If you don’t have a personal budget, now is a good time to learn how to do one.
Get on a zero-based budget.
A zero-based budget makes you give every freelancing dollar a job.
You take what you think you’ll make in income for that month and keep allocating it to all your expenses (or savings) until you reach zero.
As a freelancer, your income will be irregular.
So, the best way to begin this kind of budget is to take a low average of what you think you’ll make in the next month and use that amount to start with.
If you end up making more, then you can adjust your budget later.
Make a list of all your business expenses and the monthly cost for each (even if you only pay for them once a year).
After listing your business expenses, you budget out the amounts to each expense until your number gets to zero. Every dollar has a job!
Before you get out the spreadsheet, read on, there’s a program you can use that’s free and walks you through creating a zero-based budget.
It basically does all the hard work (and math) for you!
Use an Online Budgeting Tool
Mint.com has a budgeting tool, but it doesn’t allow for future budgets or a zero-based budget.
EveryDollar is a good tool to help you with a zero budget.
Setting a business budget is the most important thing you can do to manage your freelance money.
“Here’s why” example:
You set a dollar amount for each business expense you have.
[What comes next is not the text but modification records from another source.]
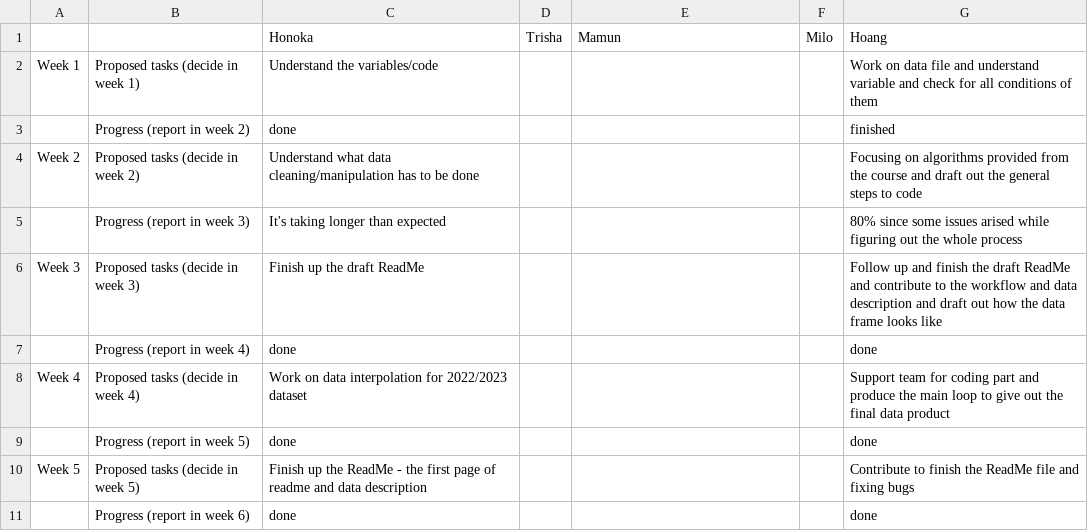
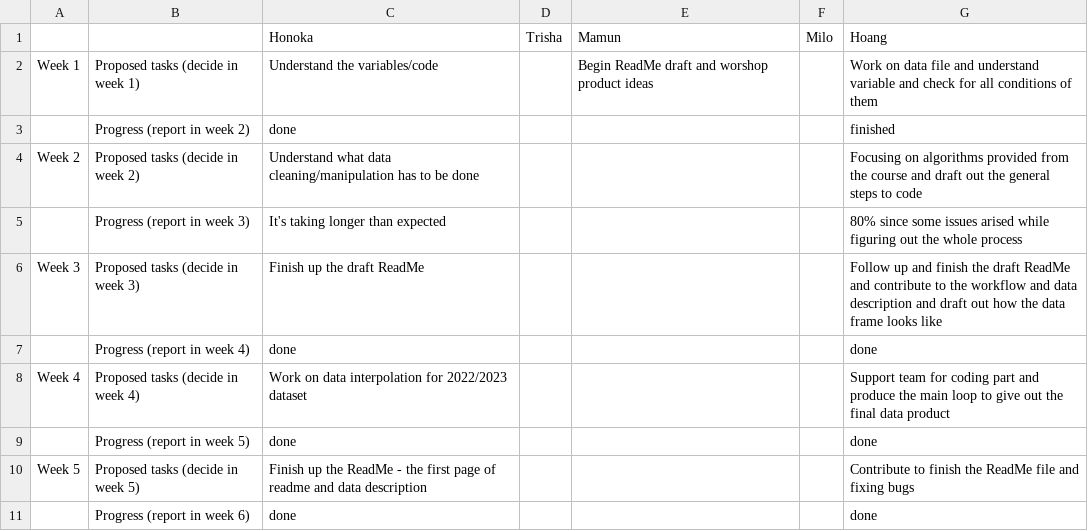
Before and after one commit to trishakarki667/DATA3001-data-racing-4, a CSV file: Weekly Tasks .csv, drawn as a sheet.

Commit message:
Update Weekly Tasks .csv

```diff
--- a/Weekly Tasks .csv
+++ b/Weekly Tasks .csv
@@ -1,3 +1,3 @@
 ,,Honoka,Trisha,Mamun,Milo,Hoang
-Week 1,Proposed tasks (decide in week 1),Understand the variables/code,,,,Work on data file and understand variable and check for all conditions of them
+Week 1,Proposed tasks (decide in week 1),Understand the variables/code,,Begin ReadMe draft and worshop product ideas,,Work on data file and understand variable and check for all conditions of them
 ,Progress (report in week 2),done,,,,finished
```
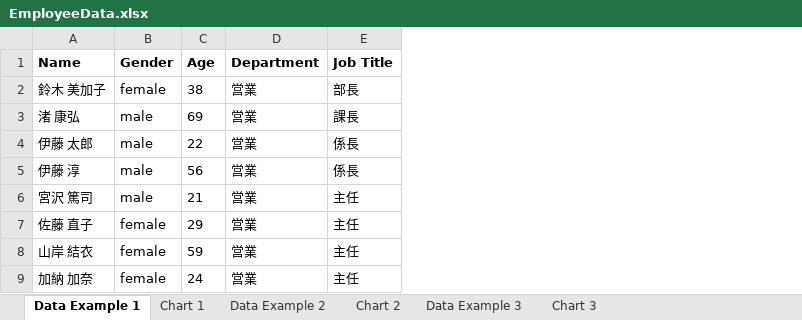
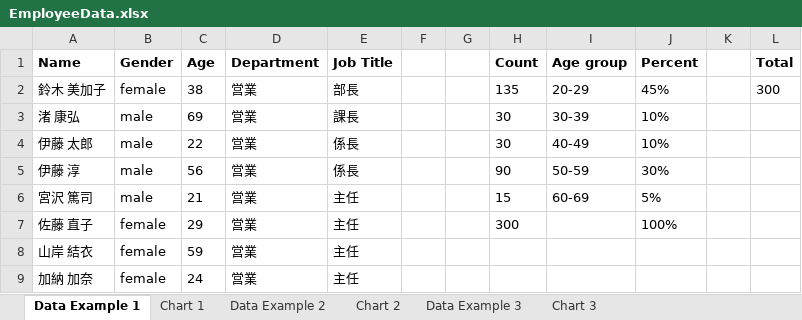
Before and after one commit to giangnhattruong/employeeFakerPHP, an Excel workbook: EmployeeData.xlsx, sheet Data Example 1, drawn as a sheet; only a part is shown; values as stored, in another font and other column widths than the file's, no borders; table styles not drawn; the diff names each change by its address in the sheet, - before the commit and + after, or states it on an @@ line.

```diff
--- a/EmployeeData.xlsx (sheet Data Example 1)
+++ b/EmployeeData.xlsx (sheet Data Example 1)
+column F, empty
+column G, empty
+column H (Count), rows 2-7: 135 | 30 | 30 | 90 | 15 | 300
+column I (Age group), rows 2-6: 20-29 | 30-39 | 40-49 | 50-59 | 60-69
+column J (Percent), rows 2-7: 45% | 10% | 10% | 30% | 5% | 100%
+column K, empty
+column L (Total), row 2: 300
```
Also changed, not shown: sheet Chart 2, sheet Chart 3, sheet Chart 1, sheet Data Example 3, sheet Data Example 2, charts or pictures, 1 other file.
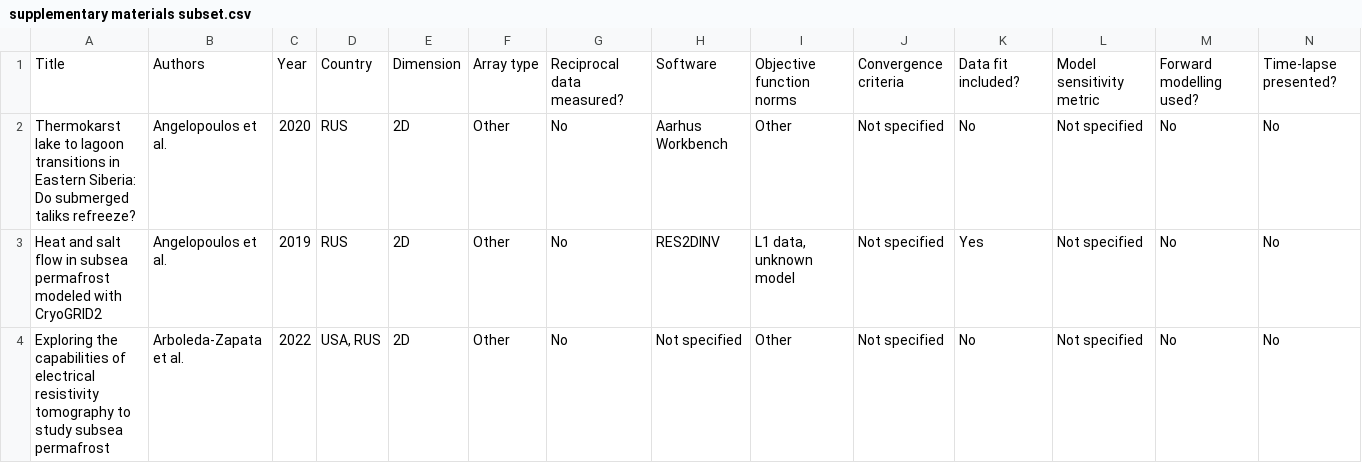
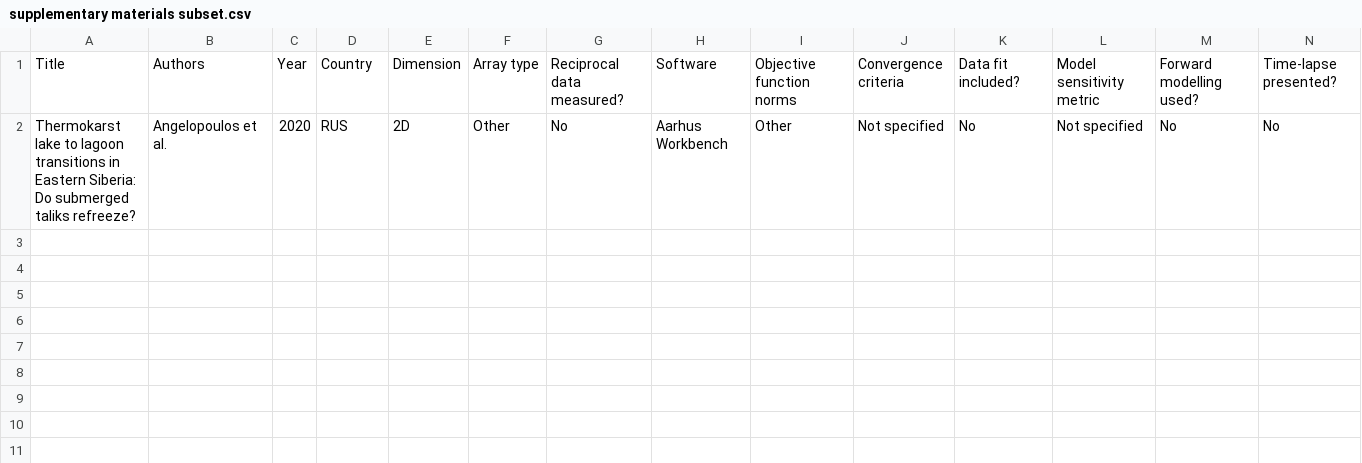
Before and after one commit to teddiherring/ert_permafrost_catalog, a CSV file: supplementary materials subset.csv, drawn as a sheet; the diff names each change by its address in the sheet, - before the commit and + after, or states it on an @@ line.

Commit message:
Add files via upload

```diff
--- a/supplementary materials subset.csv
+++ b/supplementary materials subset.csv
-row 3: Heat and salt flow in subsea permafrost modeled with CryoGRID2 | Angelopoulos et al. | 2019 | RUS | 2D | Other | No | RES2DINV | L1 data, unknown model | Not specified | Yes | Not specified | No | No
-row 4: Exploring the capabilities of electrical resistivity tomography to study subsea permafrost | Arboleda-Zapata et al. | 2022 | USA, RUS | 2D | Other | No | Not specified | Other | Not specified | No | Not specified | No | No
```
Pre-planning your money will protect you from overspending your income.
Let’s say you expect your freelancing income to be $500 this month and you’re in the market for a new office chair or desk.
Budget (or put away) a percentage of that income for taxes (let’s say 30% = $150), that leaves you $350.
Your monthly expenses are $100 a month. That leaves you with $250.
You then decide to budget some money to go to savings or to pay off debt. Let’s say $100.
That leaves you with $150 free to budget for new office furniture.
If you don’t make a plan for your money, you’ll always end up overspending on stuff and underpaying on bills.
If you’re just starting out freelancing, you won’t have a lot of items to budget for, but it’s a good idea to get started early so you can get the bookkeeping and budgeting concept down for when you make more money and have more business expenses.
Stay Away From Debt
“Never go into any kind of debt to start or maintain a business.”
Some experts say you should have a separate credit card for business expenses, but if you don’t have the money to pay for something, you don’t need to buy it.
Sorry, I can’t give any good advice on the use of a credit card for your bootstrapped business.
Starting a freelance business is not expensive, so there’s certainly no need to use debt to get it going.
In truth, you can start your freelancing business with no money down.
Your website name may have “.wordpress.com” in it, but it’s still a website where clients can go to see all your work.
Save up money to pay for a domain and hosting, they don’t cost very much. Most are under $100 for one year.
If you start using a credit card to pay for purchases, you’ll be less likely to have restraint on the amount you spend.
Studies have shown that people who use credit cards end up spending 12-18% more than if they used cash or a debit card.
You don’t want to derail your business efforts later down the line when you have a client dry spell, and you can’t pay your credit card bill that month.
Yes, client dry-spells are real!
Don’t let the words “bookkeeping” and “accounting” and “managing money” scare you from making money as a freelancer.
The apps I mentioned above are excellent helpers that can teach you how to manage your successful freelancing business.
It’s best to start managing your money properly now, while your expenses are low and few.
You just may find that you won’t need to hire a bookkeeper or accountant to track and manage your freelancing income in the future because you’ve already got a handle on it. And that will save you money!
Over to you – How have you been tracking and managing your freelance income?